…And listening to this Fahran debut, what a voice he has. He tackles each of these songs with a gritty hard rock maturity, occasionally pushing his voice a little, but mostly making the delivery of his rock-edged vocals appear easy, like a man with years of experience. The greatness of Fahran as a band is quickly clear; following a brief instrumental piece, the upbeat ‘Silver Scene’ kicks in with intent. Driven by a slightly muddy riff recalls the heavies moments of Skid Row’s classic ‘Slave To The Grind’, it also brings a lighter, slightly more melodic chorus could fit the style of bands like Black Stone Cherry. Fahran don’t have the same southern drawl or bottom end groove of that particular band, but even so, their approach to a riff and heavy melodies could be seen as similar at times. Pulling things to a close, a twin lead riff is used excellently, and overall, this track shows off most of the band’s best skills, thus making a good first impression. ‘Cynics and Dreamers’ carries itself with a hefty stomp, as the twin guitars of Chris Byrne and Jake Graham lay down some serious chops. This tune brings the best elements of 80s hard rock and a slightly meatier 90s sound together seamlessly, as another chugging riff is topped by some effortless, old fashioned ringing lead guitar soloing.
During ‘The Vagrant’, Alex Stroud gets to lead the way, pounding out a bass line which would befit many an eighties melodic metal classic, while another powerful vocal fills spaces over a very disjointed riff. Between verses, those spaces are filled effectively with dirtier guitar parts, delivered with plenty of wah-wah and a little down-tuning. As with ‘Silver Scene’ those heavier moments are joined by a very melodic chorus.
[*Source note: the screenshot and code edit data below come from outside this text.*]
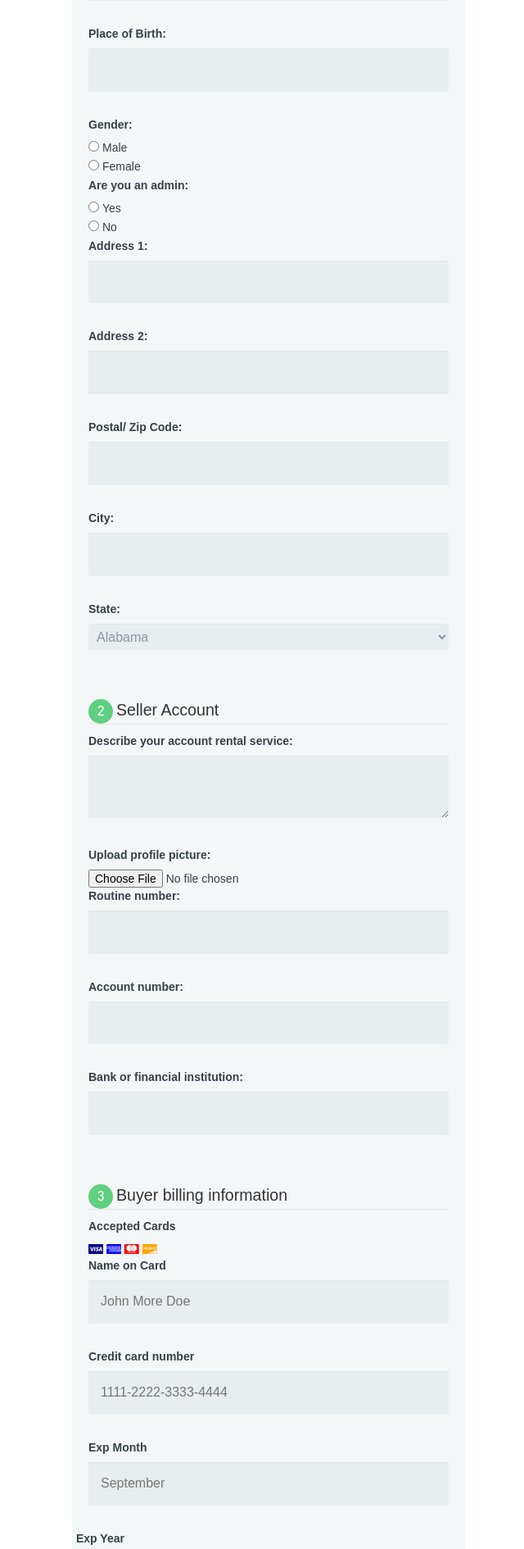
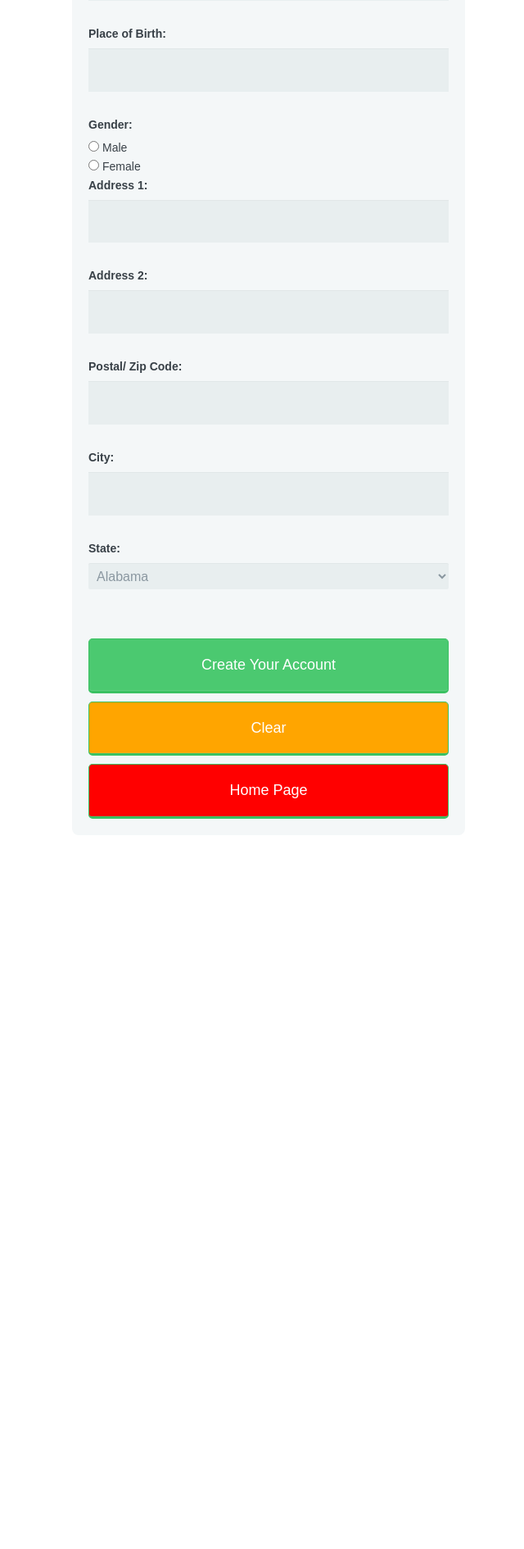
Before and after one commit to dominic-hannah/ICS325_Car_Rental, a PHP site: page /registration.php in a window 1280 px wide. Shown: the part 1253-3143 px from the top of the page at 82% size, without its empty margins (312-952 px from the left). After the commit the page ends 2252 px from the top, so only its background shows below. Run offline with PHP 8.4, Linux system fonts and the light colour scheme.

Commit message:
reg update

```diff
--- a/registration.php
+++ b/registration.php
@@ -202,9 +202,6 @@ icon-container {
           <label>Gender:</label>
           <input type="radio" id="sex" value="sex" name="user_sex"><label for="male" class="light">Male</label><br>
           <input type="radio" id="isMale" value="isMale" name="user_sex"><label for="female" class="light">Female</label>
-          <label>Are you an admin:</label>
-          <input type="radio" id="choice" value="choice1" name="choice"><label for="Yes" class="light">Yes</label><br>
-          <input type="radio" id="choice2" value="choice2" name="choice"><label for="No" class="light">No</label>
           <label for="address">Address 1:</label>
           <input type="text" id="add1" name="user_add1">
           <label for="address">Address 2:</label>
@@ -238,46 +235,6 @@ icon-container {
         </fieldset>
 
 
-        <fieldset>
-          <legend><span class="number">2</span>Seller Account</legend>
-          <label for="bio">Describe your account rental service:</label>
-          <textarea id="bio" name="user_bio"></textarea>
-          <label for="picture">Upload profile picture:</label>
-          <input type="file" id="picture" name="yourpicture">
-           <label for="routingnumber">Routine number:</label>
-          <input type="number" id="routine" name="routine">
-           <label for="routinenumber">Account number:</label>
-          <input type="number" id="acctnum" name="acctnum">
-          <label for="bank">Bank or financial institution:</label>
-          <input type="text" id="bankinfo" name="bankinfo">
-        </fieldset>
-        <legend><span class="number">3</span>Buyer billing information</legend>
-            <label for="fname">Accepted Cards</label>
-            <div class="icon-container">
-              <i class="fa fa-cc-visa" style="color:navy;"></i>
-              <i class="fa fa-cc-amex" style="color:blue;"></i>
-              <i class="fa fa-cc-mastercard" style="color:red;"></i>
-              <i class="fa fa-cc-discover" style="color:orange;"></i>
-            </div>
-            <label for="cname">Name on Card</label>
-            <input type="text" id="cname" name="cardname" placeholder="John More Doe">
-            <label for="ccnum">Credit card number</label>
-            <input type="text" id="ccnum" name="cardnumber" placeholder="1111-2222-3333-4444">
-            <label for="expmonth">Exp Month</label>
-            <input type="text" id="expmonth" name="expmonth" placeholder="September">
-            <div class="row">
-              <div class="col-50">
-                <label for="expyear">Exp Year</label>
-                <input type="text" id="expyear" name="expyear" placeholder="2018">
-              </div>
-              <div class="col-50">
-                <label for="cvv">CVV</label>
-                <input type="text" id="cvv" name="cvv" placeholder="352">
-              </div>
-
-        <fieldset>
-
-        </fieldset>
         <button type="submit" onclick="alert('Thank you!!! for creating your user account')">Create Your Account</button>
     <a href="registration.html"><button  type="button"style="background-color:orange">Clear</button></a>
     <a href="index.html"><button type="button" style="background-color:red" >Home Page</button></a>
```
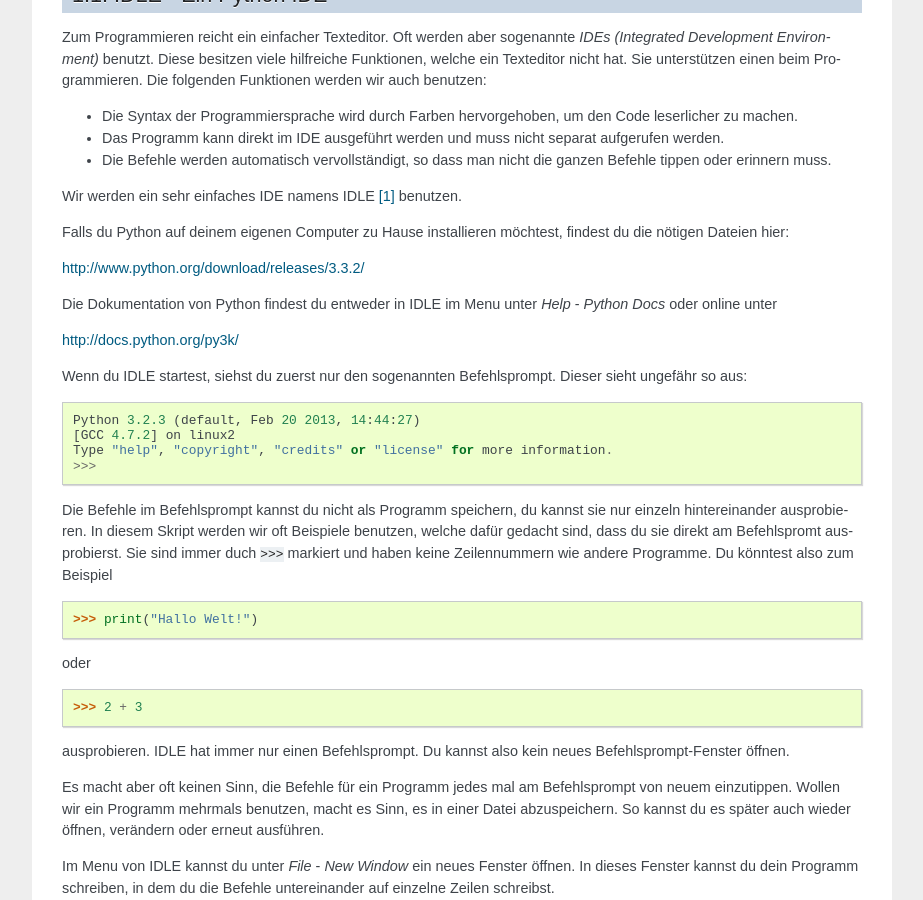
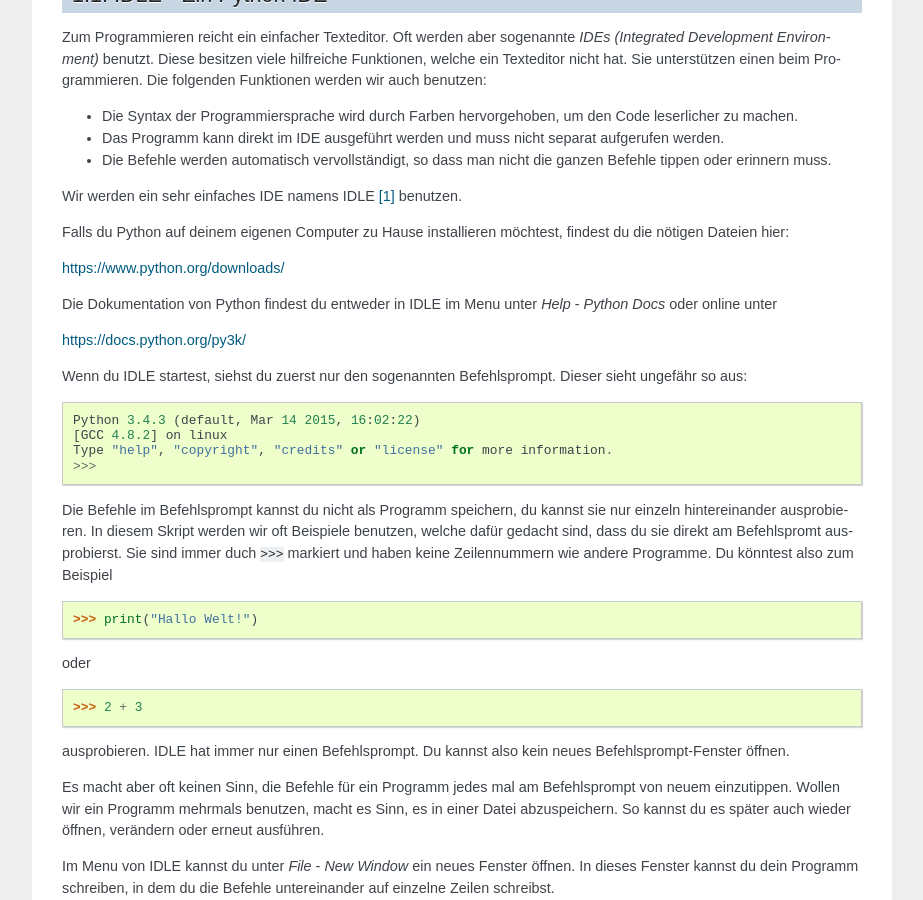
Before and after one commit to hb9hnt/pythonbuch, a Sphinx documentation site: the page built from source/einfuehrung.rst, in a window 1280 px wide and 900 px high, scrolled down 532 px. Shown: the whole window, without its empty margins (198-1121 px from the left). Built offline with Sphinx 7.4.7, drawn with Linux system fonts in a browser that asks for light colours.

Commit message:
Fixed some links

```diff
--- a/source/einfuehrung.rst
+++ b/source/einfuehrung.rst
@@ -48,18 +48,18 @@
 Falls du Python auf deinem eigenen Computer zu Hause installieren möchtest,
 findest du die nötigen Dateien hier:
 
-http://www.python.org/download/releases/3.3.2/
+https://www.python.org/downloads/
 
 Die Dokumentation von Python findest du entweder in IDLE im Menu unter
 *Help* - *Python Docs* oder online unter
 
-http://docs.python.org/py3k/
+https://docs.python.org/py3k/
 
 Wenn du IDLE startest, siehst du zuerst nur den sogenannten
 Befehlsprompt. Dieser sieht ungefähr so aus::
 
-   Python 3.2.3 (default, Feb 20 2013, 14:44:27)
-   [GCC 4.7.2] on linux2
+   Python 3.4.3 (default, Mar 14 2015, 16:02:22)
+   [GCC 4.8.2] on linux
    Type "help", "copyright", "credits" or "license" for more information.
    >>>
 
```
Also changed, not shown: source/impressum.rst (+3 -4 lines).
That careful balance between slightly bottom-heavy riffs and well-contructed melodic chorus proves to be Fahran’s strongest – and most consistent – calling card throughout this record. The lead which kicks off ‘Bittersweet History’ comes as a slight surprise with it’s really eighties sound and general clarity. Its absolutely classic tones would suggest someone within Fahran’s ranks is rather fond of many bands from the glory days of melodic rock/AOR, with the riff being particularly reminiscent of Nelson’s ‘After The Rain’. This nod to a radio-friendly rock past isn’t just restricted to the intro either: the whole song works around that great riff, while the rest of the band sound more than confident in their roles as they approximate a recording which could have appeared on any number of classic rock discs. While fans of classic rock should find tunes to enjoy scattered throughout this release, melodic rock aficionados would be advised to seek out this track specifically.
Following an atmospheric drum-fuelled intro, ‘Crude Design’ slips into something surprisingly off-kilter. Yes, the kind of riffs you’ll have already come to associate with the band are still very much in the driving seat, but the time signatures shift unexepectly, allowing JR Windsor to drop in various double bass pedal moments and other unexpected fills not always present elsewhere. While not as instantly likeable as, say, ‘The Vagrant’, a few plays in and this begins to click, thanks once again to that all important chorus – on which, Whitcroft sounds as assured as ever. Faring a little less well, ‘Stay Alive’ sounds at first as if it’s going to be as strong as the other arrangements. It pulls elements from each of Fahran’s strengths and the careful balance between grit and melody is very much evident, but despite a swaggering riff and big bass line, this track doesn’t seem quite as consistent. The fact that it doesn’t make quite such a lasting impression is, perhaps, testament to the powerful nature of the rest of the material. Balancing out the old school rock and occasional forays into AOR, the band go hell for leather on ‘We See Right Through You’ a full-speed rocker with the drums firmly in the driving seat. Again, Fahran never under estimate the importance of melody, and here, they balance out the nearing speed-metal riffing of the verses with a big, mid-paced chorus modelled on classic eighties hard rock, while some near faultless twin lead guitar work filling an all too brief instrumental break.
The most important thing you need to know about Fahran, is that overall, this self-released disc is better than most of the records released by some of the labels specialising in classic/melodic rock. It really deserves to put the band on the map. It’s an album which should be heard by all fans of the slightly heavier end of classic hard rock.